• **ACTION ITEM**
Retype all entries exactly as they stand, excluding pictures.
*** TASK INPUT ***
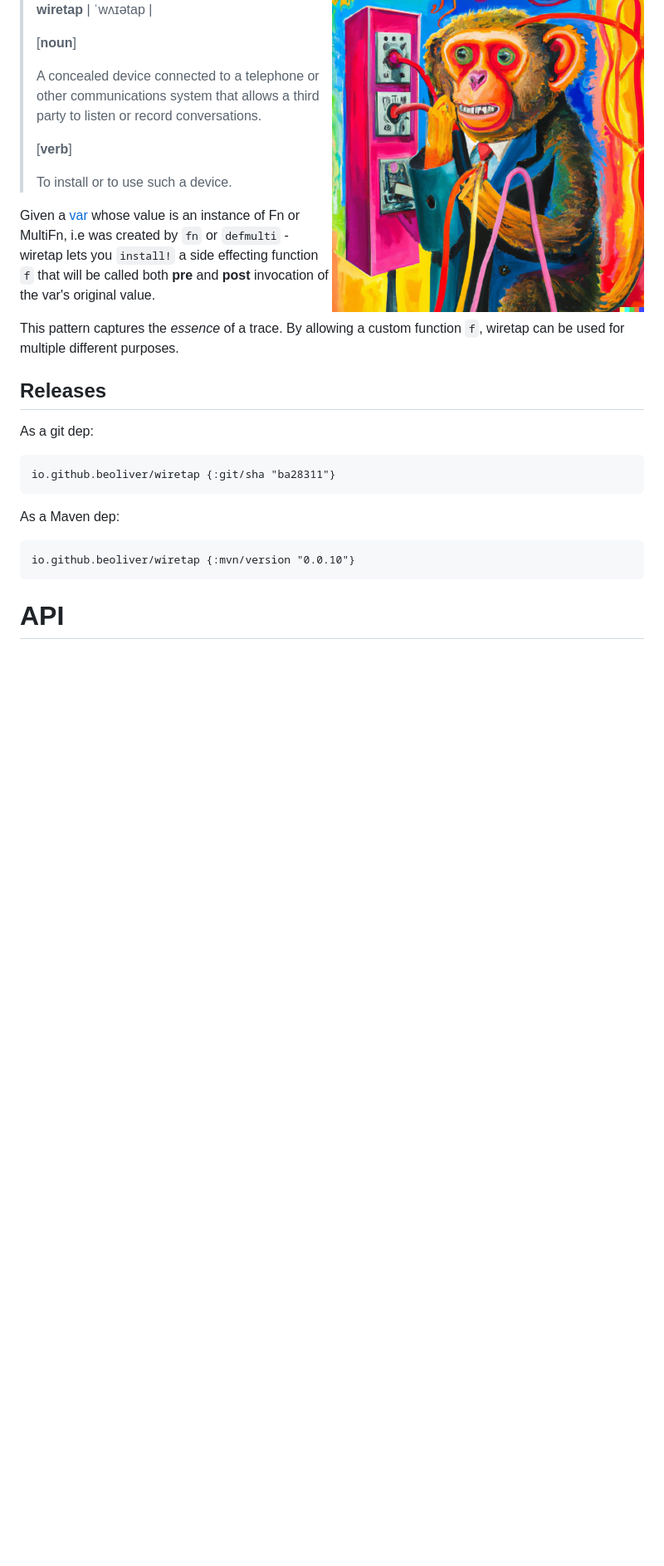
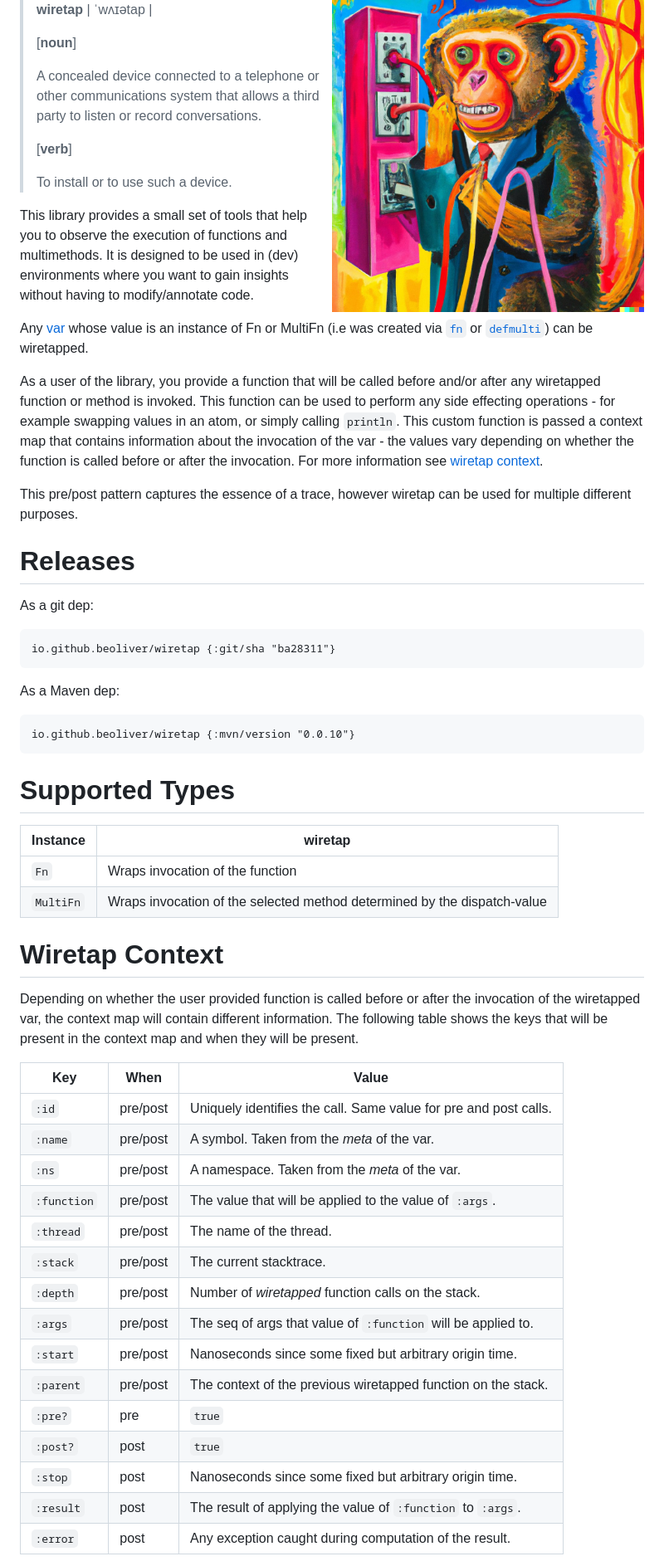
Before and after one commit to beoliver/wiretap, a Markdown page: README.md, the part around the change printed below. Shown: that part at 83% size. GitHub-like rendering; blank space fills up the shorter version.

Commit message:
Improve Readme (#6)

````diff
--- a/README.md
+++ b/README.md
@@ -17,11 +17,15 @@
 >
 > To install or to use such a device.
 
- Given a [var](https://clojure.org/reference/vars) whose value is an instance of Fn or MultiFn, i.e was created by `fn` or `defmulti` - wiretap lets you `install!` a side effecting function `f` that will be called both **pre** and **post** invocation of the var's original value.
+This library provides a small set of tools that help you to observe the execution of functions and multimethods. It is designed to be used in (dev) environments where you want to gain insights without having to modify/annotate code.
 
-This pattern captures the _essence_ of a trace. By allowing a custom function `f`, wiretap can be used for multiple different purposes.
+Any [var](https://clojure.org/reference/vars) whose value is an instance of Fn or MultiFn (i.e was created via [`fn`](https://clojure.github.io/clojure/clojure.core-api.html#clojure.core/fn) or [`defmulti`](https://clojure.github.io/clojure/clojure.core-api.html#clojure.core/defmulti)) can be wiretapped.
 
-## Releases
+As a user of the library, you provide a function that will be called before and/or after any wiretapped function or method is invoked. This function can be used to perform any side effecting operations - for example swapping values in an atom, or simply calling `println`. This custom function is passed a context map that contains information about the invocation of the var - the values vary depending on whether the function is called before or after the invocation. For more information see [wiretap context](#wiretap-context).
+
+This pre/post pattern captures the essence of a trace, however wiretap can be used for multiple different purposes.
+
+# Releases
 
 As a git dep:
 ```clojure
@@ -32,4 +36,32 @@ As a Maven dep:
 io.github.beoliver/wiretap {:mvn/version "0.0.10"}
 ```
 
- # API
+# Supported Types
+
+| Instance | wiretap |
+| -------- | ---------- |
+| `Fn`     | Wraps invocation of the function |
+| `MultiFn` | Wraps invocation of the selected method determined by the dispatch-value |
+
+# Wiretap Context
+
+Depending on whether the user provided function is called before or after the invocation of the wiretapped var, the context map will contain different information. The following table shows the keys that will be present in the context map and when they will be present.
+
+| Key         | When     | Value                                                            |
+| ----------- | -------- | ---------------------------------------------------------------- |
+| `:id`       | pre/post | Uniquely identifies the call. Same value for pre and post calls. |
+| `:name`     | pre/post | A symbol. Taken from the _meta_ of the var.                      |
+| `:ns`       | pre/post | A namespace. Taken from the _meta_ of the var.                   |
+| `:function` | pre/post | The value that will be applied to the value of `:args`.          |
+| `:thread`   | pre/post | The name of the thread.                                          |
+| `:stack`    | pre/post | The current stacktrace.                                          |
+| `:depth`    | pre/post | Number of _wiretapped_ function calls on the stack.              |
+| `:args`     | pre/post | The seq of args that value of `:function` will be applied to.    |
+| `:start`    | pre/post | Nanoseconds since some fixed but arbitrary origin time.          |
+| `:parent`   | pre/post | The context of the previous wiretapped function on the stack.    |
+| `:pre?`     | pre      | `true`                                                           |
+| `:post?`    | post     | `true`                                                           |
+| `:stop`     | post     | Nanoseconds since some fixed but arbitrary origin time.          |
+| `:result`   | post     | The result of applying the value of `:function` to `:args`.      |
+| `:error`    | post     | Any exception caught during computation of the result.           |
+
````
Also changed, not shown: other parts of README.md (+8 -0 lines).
*** End of TASK INPUT ***
• **TASK RESPONSE**
Before and after one commit to beoliver/wiretap, a Markdown page: README.md, the part around the change printed below. Shown: that part at 83% size. GitHub-like rendering; blank space fills up the shorter version.

Commit message:
Improve Readme (#6)

````diff
--- a/README.md
+++ b/README.md
@@ -17,11 +17,15 @@
 >
 > To install or to use such a device.
 
- Given a [var](https://clojure.org/reference/vars) whose value is an instance of Fn or MultiFn, i.e was created by `fn` or `defmulti` - wiretap lets you `install!` a side effecting function `f` that will be called both **pre** and **post** invocation of the var's original value.
+This library provides a small set of tools that help you to observe the execution of functions and multimethods. It is designed to be used in (dev) environments where you want to gain insights without having to modify/annotate code.
 
-This pattern captures the _essence_ of a trace. By allowing a custom function `f`, wiretap can be used for multiple different purposes.
+Any [var](https://clojure.org/reference/vars) whose value is an instance of Fn or MultiFn (i.e was created via [`fn`](https://clojure.github.io/clojure/clojure.core-api.html#clojure.core/fn) or [`defmulti`](https://clojure.github.io/clojure/clojure.core-api.html#clojure.core/defmulti)) can be wiretapped.
 
-## Releases
+As a user of the library, you provide a function that will be called before and/or after any wiretapped function or method is invoked. This function can be used to perform any side effecting operations - for example swapping values in an atom, or simply calling `println`. This custom function is passed a context map that contains information about the invocation of the var - the values vary depending on whether the function is called before or after the invocation. For more information see [wiretap context](#wiretap-context).
+
+This pre/post pattern captures the essence of a trace, however wiretap can be used for multiple different purposes.
+
+# Releases
 
 As a git dep:
 ```clojure
@@ -32,4 +36,32 @@ As a Maven dep:
 io.github.beoliver/wiretap {:mvn/version "0.0.10"}
 ```
 
- # API
+# Supported Types
+
+| Instance | wiretap |
+| -------- | ---------- |
+| `Fn`     | Wraps invocation of the function |
+| `MultiFn` | Wraps invocation of the selected method determined by the dispatch-value |
+
+# Wiretap Context
+
+Depending on whether the user provided function is called before or after the invocation of the wiretapped var, the context map will contain different information. The following table shows the keys that will be present in the context map and when they will be present.
+
+| Key         | When     | Value                                                            |
+| ----------- | -------- | ---------------------------------------------------------------- |
+| `:id`       | pre/post | Uniquely identifies the call. Same value for pre and post calls. |
+| `:name`     | pre/post | A symbol. Taken from the _meta_ of the var.                      |
+| `:ns`       | pre/post | A namespace. Taken from the _meta_ of the var.                   |
+| `:function` | pre/post | The value that will be applied to the value of `:args`.          |
+| `:thread`   | pre/post | The name of the thread.                                          |
+| `:stack`    | pre/post | The current stacktrace.                                          |
+| `:depth`    | pre/post | Number of _wiretapped_ function calls on the stack.              |
+| `:args`     | pre/post | The seq of args that value of `:function` will be applied to.    |
+| `:start`    | pre/post | Nanoseconds since some fixed but arbitrary origin time.          |
+| `:parent`   | pre/post | The context of the previous wiretapped function on the stack.    |
+| `:pre?`     | pre      | `true`                                                           |
+| `:post?`    | post     | `true`                                                           |
+| `:stop`     | post     | Nanoseconds since some fixed but arbitrary origin time.          |
+| `:result`   | post     | The result of applying the value of `:function` to `:args`.      |
+| `:error`    | post     | Any exception caught during computation of the result.           |
+
````
Also changed, not shown: other parts of README.md (+8 -0 lines).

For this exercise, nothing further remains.